*The Shoulder Length Plateau = The "brick wall" of hair growth, where hair appears as though it has stopped growing once it reaches shoulder length. *Particularly common amongst women of colour/african heritage.
For many (if not most) of us with african heritage, we have at some point in our lives hit the shoulder length plateau and become convinced that our hair had stopped growing entirely. We tried everything from excessive (or not enough) trimming and “miracle” creams, to braiding all year long - only to find ourselves back at square one, feeling like we were fighting a losing battle.
Sigh... Fix it, Lord!
But what if I told you that the shoulder length plateau is a myth? Yes girl, they lied. It’s doesn’t exist. Unless you have a genetic or clinical scalp condition, your hair will continue to grow at an average rate of 0.5”(inches) every month. Plus, each individual hair on your head has overlapping growth cycles - which explains why all your hairs do not shed at once. If that were the case, we would all go completely bald every 7-10 years (the duration of the average hair growth cycle). By that logic, it can’t possibly be the case that all the hairs on your head magically know when they’ve reached your shoulders and make a unanimous decision to go on an indefinite strike. What is typically the case, is that your hair is breaking at a similar rate as it is growing. If your hair gains 6" in length every year, but your total hair loss (in length) due to breakage is about the same, we don’t need our grade school math teachers to tell us that the outcome will be appeared stagnation.
So what’s the solution, then?
Ultimately, beating the shoulder length plateau is about maximizing your length retention in any/every given growth cycle i.e. making sure that you’re maintaining the length that you do get - as opposed to losing it.
Here are some ways you can do just that;
Maintaining The Moisture Protein Balance
Two things hair needs to be healthy - moisture and protein. More importantly, the two must be in equilibrium for optimal hair health. Too much moisture (with the absence of protein) will make your hair susceptible to breakage from gummy-ness/excessive elasticity, while the reverse will cause breakage from brittleness of hair that is too hard. This is why ensuring you feed your hair the right amounts (and types) of moisturers and proteins is key to length retention.
In the same way your hair can suffer from a lack of something - you can also lose length as a result of inflicting external stressors on it. Constant and/or improper manipulation methods like excessive or dry combing/brushing, for example, is one of the various ways the ends of your hair can break. Taking care when manipulating your hair in any way shape, or form and protective styling will help minimize direct self inflicted breakage.
Halt the Heat
Ah, heat styling...if you know about this love-hate relationship, you know.
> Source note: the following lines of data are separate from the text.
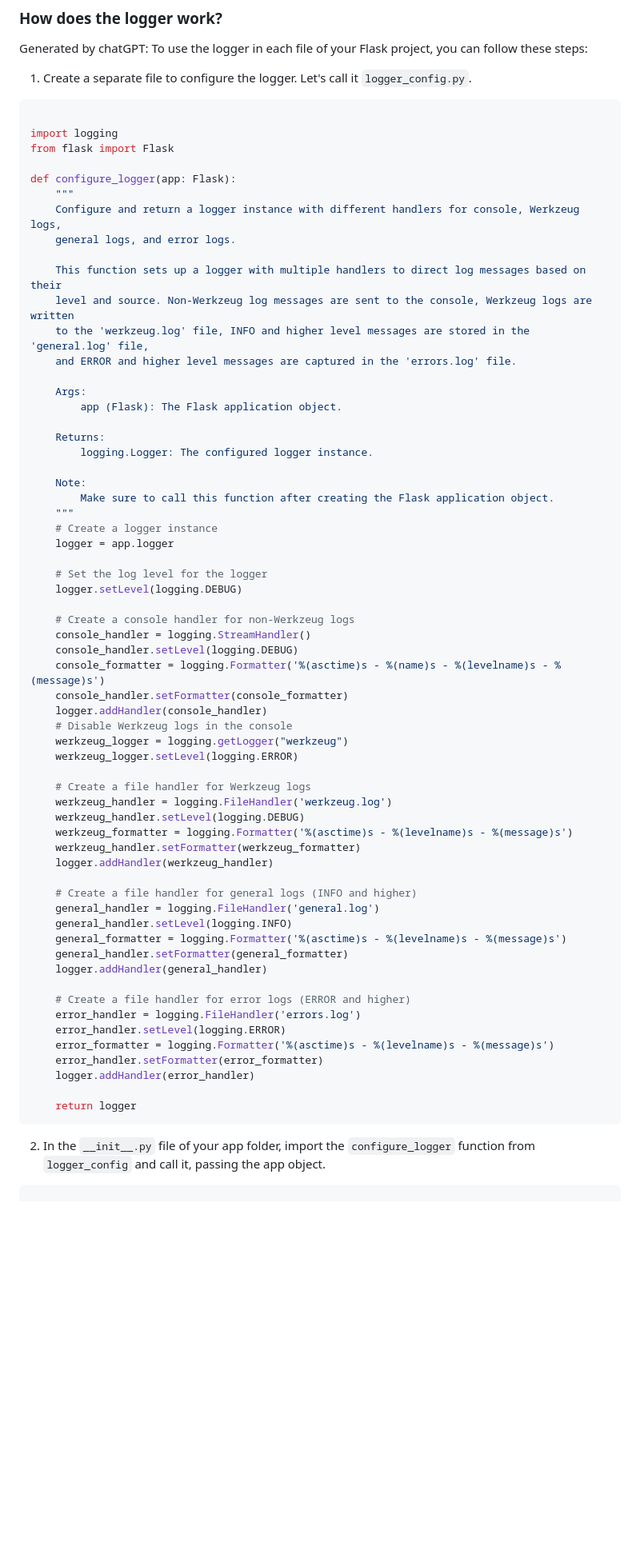
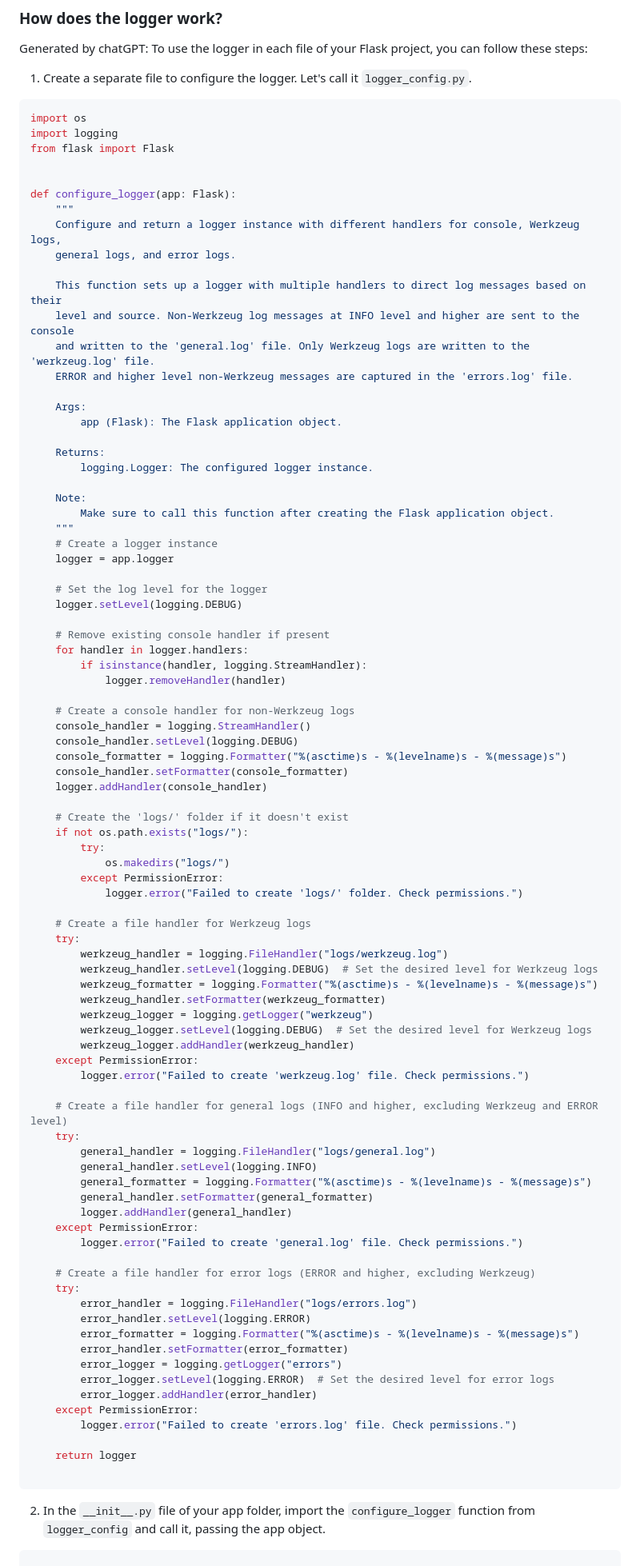
Before and after one commit to sysarmy/2023.nerdear.la, a Markdown page: README.md, the part around one of its changes. Shown at 80% size. GitHub-like rendering; blank space fills up the shorter version.

````diff
--- a/README.md
+++ b/README.md
@@ -223,9 +221,10 @@ To use the logger in each file of your Flask project, you can follow these steps
 1. Create a separate file to configure the logger. Let's call it `logger_config.py`.
 
 ```python
-
+import os
 import logging
 from flask import Flask
+
 
 def configure_logger(app: Flask):
     """
@@ -233,9 +232,9 @@ def configure_logger(app: Flask):
     general logs, and error logs.
 
     This function sets up a logger with multiple handlers to direct log messages based on their
-    level and source. Non-Werkzeug log messages are sent to the console, Werkzeug logs are written
-    to the 'werkzeug.log' file, INFO and higher level messages are stored in the 'general.log' file,
-    and ERROR and higher level messages are captured in the 'errors.log' file.
+    level and source. Non-Werkzeug log messages at INFO level and higher are sent to the console
+    and written to the 'general.log' file. Only Werkzeug logs are written to the 'werkzeug.log' file.
+    ERROR and higher level non-Werkzeug messages are captured in the 'errors.log' file.
 
     Args:
         app (Flask): The Flask application object.
@@ -252,38 +251,61 @@ def configure_logger(app: Flask):
     # Set the log level for the logger
     logger.setLevel(logging.DEBUG)
 
+    # Remove existing console handler if present
+    for handler in logger.handlers:
+        if isinstance(handler, logging.StreamHandler):
+            logger.removeHandler(handler)
+
     # Create a console handler for non-Werkzeug logs
     console_handler = logging.StreamHandler()
     console_handler.setLevel(logging.DEBUG)
-    console_formatter = logging.Formatter('%(asctime)s - %(name)s - %(levelname)s - %(message)s')
+    console_formatter = logging.Formatter("%(asctime)s - %(levelname)s - %(message)s")
     console_handler.setFormatter(console_formatter)
     logger.addHandler(console_handler)
-    # Disable Werkzeug logs in the console
-    werkzeug_logger = logging.getLogger("werkzeug")
-    werkzeug_logger.setLevel(logging.ERROR)
+
+    # Create the 'logs/' folder if it doesn't exist
+    if not os.path.exists("logs/"):
+        try:
+            os.makedirs("logs/")
+        except PermissionError:
+            logger.error("Failed to create 'logs/' folder. Check permissions.")
 
     # Create a file handler for Werkzeug logs
-    werkzeug_handler = logging.FileHandler('werkzeug.log')
-    werkzeug_handler.setLevel(logging.DEBUG)
-    werkzeug_formatter = logging.Formatter('%(asctime)s - %(levelname)s - %(message)s')
-    werkzeug_handler.setFormatter(werkzeug_formatter)
-    logger.addHandler(werkzeug_handler)
+    try:
+        werkzeug_handler = logging.FileHandler("logs/werkzeug.log")
+        werkzeug_handler.setLevel(logging.DEBUG)  # Set the desired level for Werkzeug logs
+        werkzeug_formatter = logging.Formatter("%(asctime)s - %(levelname)s - %(message)s")
+        werkzeug_handler.setFormatter(werkzeug_formatter)
+        werkzeug_logger = logging.getLogger("werkzeug")
+        werkzeug_logger.setLevel(logging.DEBUG)  # Set the desired level for Werkzeug logs
+        werkzeug_logger.addHandler(werkzeug_handler)
+    except PermissionError:
+        logger.error("Failed to create 'werkzeug.log' file. Check permissions.")
 
-    # Create a file handler for general logs (INFO and higher)
-    general_handler = logging.FileHandler('general.log')
-    general_handler.setLevel(logging.INFO)
-    general_formatter = logging.Formatter('%(asctime)s - %(levelname)s - %(message)s')
-    general_handler.setFormatter(general_formatter)
-    logger.addHandler(general_handler)
+    # Create a file handler for general logs (INFO and higher, excluding Werkzeug and ERROR level)
+    try:
+        general_handler = logging.FileHandler("logs/general.log")
+        general_handler.setLevel(logging.INFO)
+        general_formatter = logging.Formatter("%(asctime)s - %(levelname)s - %(message)s")
+        general_handler.setFormatter(general_formatter)
+        logger.addHandler(general_handler)
+    except PermissionError:
+        logger.error("Failed to create 'general.log' file. Check permissions.")
 
-    # Create a file handler for error logs (ERROR and higher)
-    error_handler = logging.FileHandler('errors.log')
-    error_handler.setLevel(logging.ERROR)
-    error_formatter = logging.Formatter('%(asctime)s - %(levelname)s - %(message)s')
-    error_handler.setFormatter(error_formatter)
-    logger.addHandler(error_handler)
+    # Create a file handler for error logs (ERROR and higher, excluding Werkzeug)
+    try:
+        error_handler = logging.FileHandler("logs/errors.log")
+        error_handler.setLevel(logging.ERROR)
+        error_formatter = logging.Formatter("%(asctime)s - %(levelname)s - %(message)s")
+        error_handler.setFormatter(error_formatter)
+        error_logger = logging.getLogger("errors")
+        error_logger.setLevel(logging.ERROR)  # Set the desired level for error logs
+        error_logger.addHandler(error_handler)
+    except PermissionError:
+        logger.error("Failed to create 'errors.log' file. Check permissions.")
 
     return logger
+
 ```
 
 2. In the `__init__.py` file of your app folder, import the `configure_logger` function from `logger_config` and call it, passing the app object.
````
Also changed, not shown: other parts of README.md (+17 -22 lines).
Whether or not we know the science behind it, we can all testify that excessive and/or reckless heat use is damaging to the hair. Such high levels of heat (too often, and without an appropriate heat protectant) can not only permanently change the fundamental composition of your hair, but in doing so also leave your hair cuticle severely damaged - exposing your hair to even the most feeble external stressors, and making it that much more difficult to maintain its moisture-protein balance.
Not trimming vs. Excessive trimming
This one has long been a touchy subject in our community so worry not, I will be sure to tread lightly. I will start by reiterating that cutting your hair will not make it grow quicker and is counterintuitive to hair growth. However, as the hair at the ends of each hair is technically the oldest (and most jaded) it is possible that they could “compromise” the health of the rest of the hair and cause breakage. Hairs that are more damaged/that are missing parts of its cuticle are rough/rugged and can latch onto and/or rub against other surrounding hairs which, especially if you have naturally curly/kinky hair, will almost definitely result in knots and tangles - which in turn will lead to increasingly more if not cut off/trimmed. A similar logic works with split ends. We ought to trim them off so they don’t contribute to knots, but also so that a small split doesn’t work its way up, splitting an entire hair - making it completely exposed and for the most part irredeemable. At the same time there is hope. Trimming should only be done as needed, thus, it is only hair that is damaged that needs constant trimming/cutting. Observing the previous three tips will go a long way towards helping you minimizing the need to lose (instead of retain) acquired length.
Well there you have it girls. Adhering to the above in tandem with each other should put you in a good position to win your lifelong battle against the shoulder length plateau. But take note - and heart - that there is an asterisk, and that is *patience. If your hair grows 6” a year on average and you manage to retain 5 of those 6 - you’ve done an incredible job as avoiding breakage completely is almost impossible. But 5” spread over 12 months = 0.4/month. So if you don’t see results overnight, don’t be discouraged. Stick with it and I promise you, it will pay off very nicely!